While the money is significant, Domurad is looking at larger consequences. "From the very inception of this project, our Chief Judge has been adamant that the goal of this project was not to simply establish fair and reasonable rent rates within the Northern District of New York. The true value of this success is that it validates a methodology that can be employed nationwide to analyze and identify potential areas where the courts may be charged rent above the commercially accepted rates."

Said Scullin, "I hope a similar review of court-occupied space is conducted on a national level to determine whether cost savings can be identified elsewhere."
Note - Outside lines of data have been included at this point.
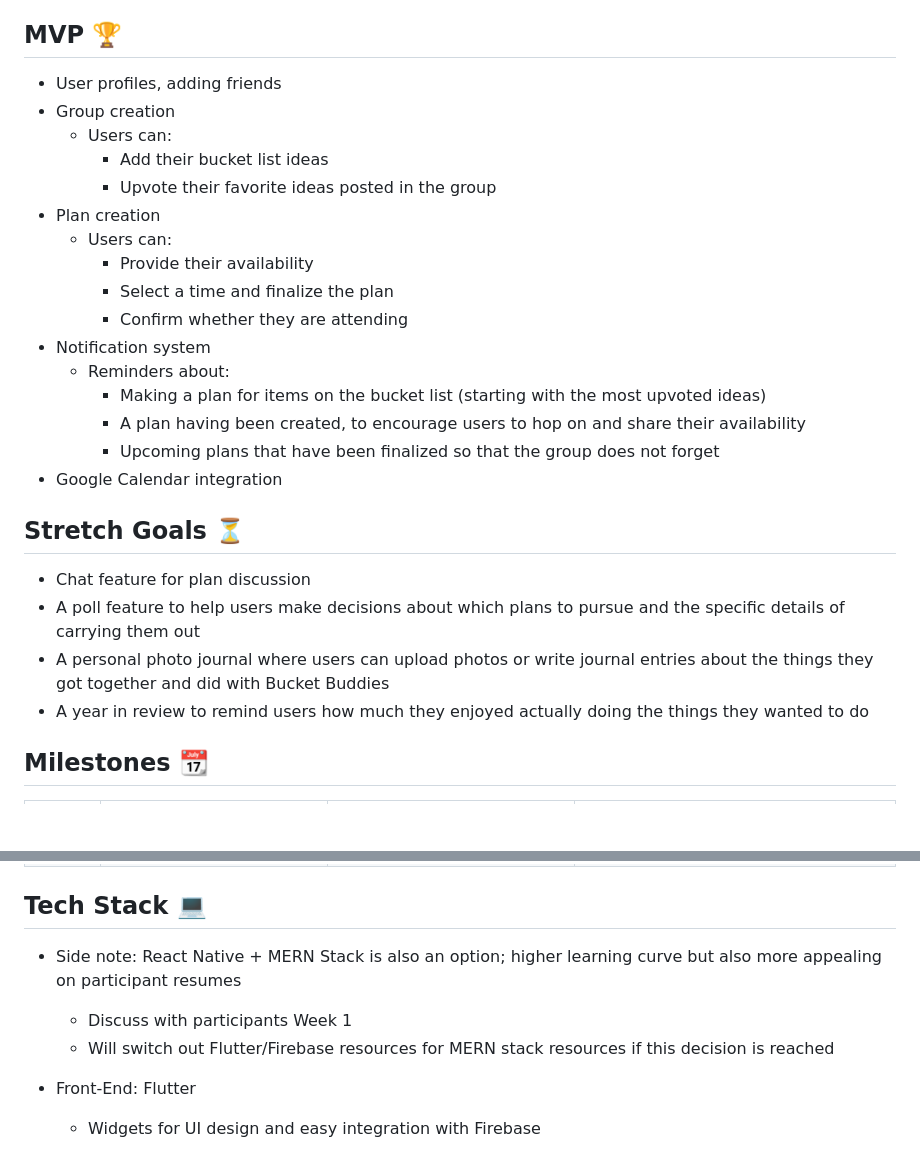
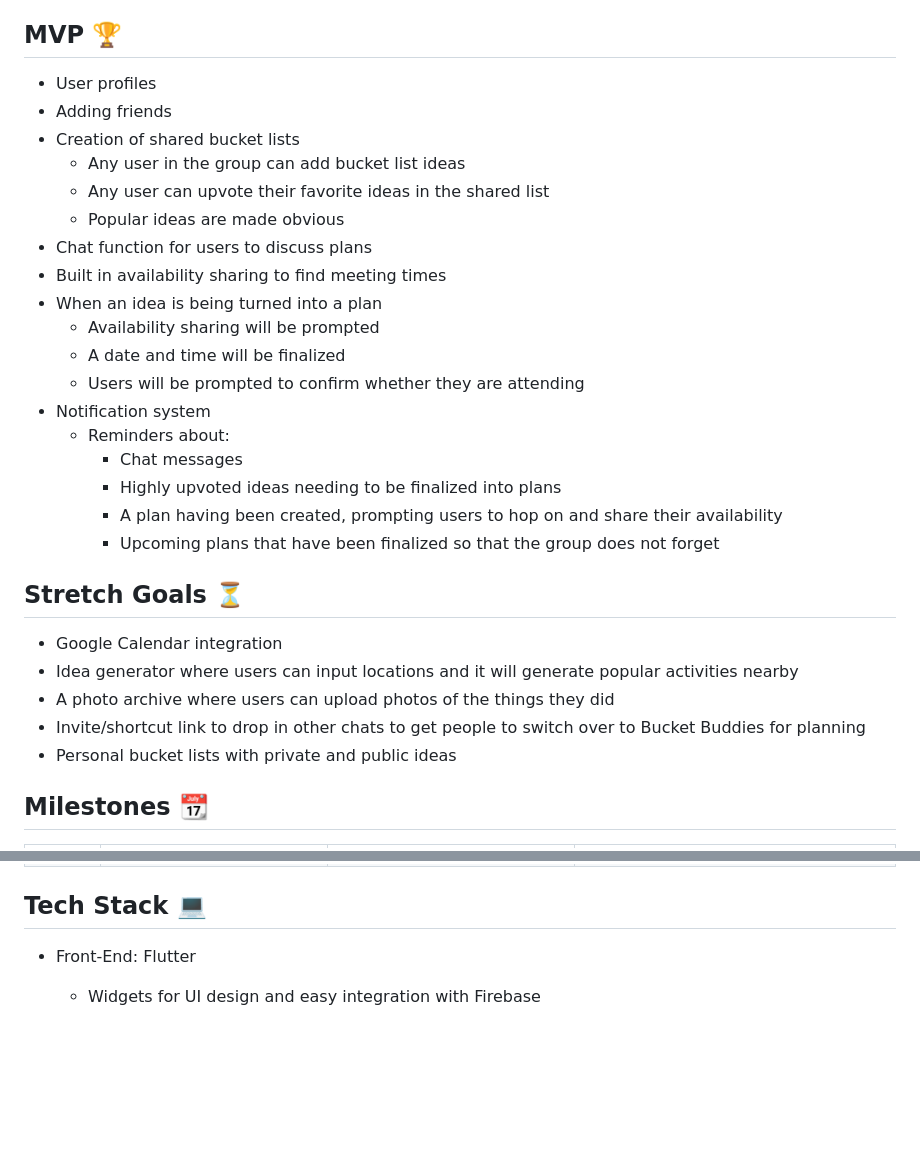
Before and after one commit to acm-projects/Bucket-Buddies, a Markdown page: README.md, 2 parts joined by grey strips. GitHub-like rendering; blank space fills up the shorter version.

```diff
--- a/README.md
+++ b/README.md
@@ -4,29 +7,32 @@ Have you ever had a bucket list of things to do with your friends but had troubl
 
 ## MVP 🏆
 
-- User profiles, adding friends
-- Group creation
-  - Users can:
-    - Add their bucket list ideas
-    - Upvote their favorite ideas posted in the group
-- Plan creation
-  - Users can:
-    - Provide their availability
-    - Select a time and finalize the plan
-    - Confirm whether they are attending
+- User profiles
+- Adding friends
+- Creation of shared bucket lists
+  - Any user in the group can add bucket list ideas
+  - Any user can upvote their favorite ideas in the shared list
+  - Popular ideas are made obvious
+- Chat function for users to discuss plans
+- Built in availability sharing to find meeting times
+- When an idea is being turned into a plan
+  - Availability sharing will be prompted
+  - A date and time will be finalized
+  - Users will be prompted to confirm whether they are attending
 - Notification system
   - Reminders about:
-    - Making a plan for items on the bucket list (starting with the most upvoted ideas)
-    - A plan having been created, to encourage users to hop on and share their availability
+    - Chat messages
+    - Highly upvoted ideas needing to be finalized into plans
+    - A plan having been created, prompting users to hop on and share their availability
     - Upcoming plans that have been finalized so that the group does not forget
-- Google Calendar integration
 
 ## Stretch Goals ⏳
 
-- Chat feature for plan discussion
-- A poll feature to help users make decisions about which plans to pursue and the specific details of carrying them out
-- A personal photo journal where users can upload photos or write journal entries about the things they got together and did with Bucket Buddies
-- A year in review to remind users how much they enjoyed actually doing the things they wanted to do
+- Google Calendar integration
+- Idea generator where users can input locations and it will generate popular activities nearby
+- A photo archive where users can upload photos of the things they did
+- Invite/shortcut link to drop in other chats to get people to switch over to Bucket Buddies for planning
+- Personal bucket lists with private and public ideas
 
 ## Milestones 📆
 
@@ -40,10 +46,6 @@ Have you ever had a bucket list of things to do with your friends but had troubl
 | 9/10 | Create and practice presentation; add finishing touches to app |  |  |
 
 ## Tech Stack 💻
-
-- Side note: React Native + MERN Stack is also an option; higher learning curve but also more appealing on participant resumes
-  - Discuss with participants Week 1
-  - Will switch out Flutter/Firebase resources for MERN stack resources if this decision is reached
 
 - Front-End: Flutter
   - Widgets for UI design and easy integration with Firebase
```
Also changed, not shown: other parts of README.md (+3 -0 lines).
Such a review is currently underway. "The Northern District of New York may be a worst-case scenario," said Debra Worley, Chief of Space and Facilities, Office of Facilities and Security at the Administrative Office, "and variations may well reflect differences between GSA regions and how standards are applied. But, we believe there may be problems with classifi cation of space at other courts as well, which is why all courts have received customized binders of their rent bills, and we've begun training in rent validation nationwide." (See Box on National Rent Validation Program.)

Worley believes there may be potential cost savings for the Judiciary as floor plans and classifications are reviewed, "but we won't know until we work with the courts on a case-by-case basis," she said.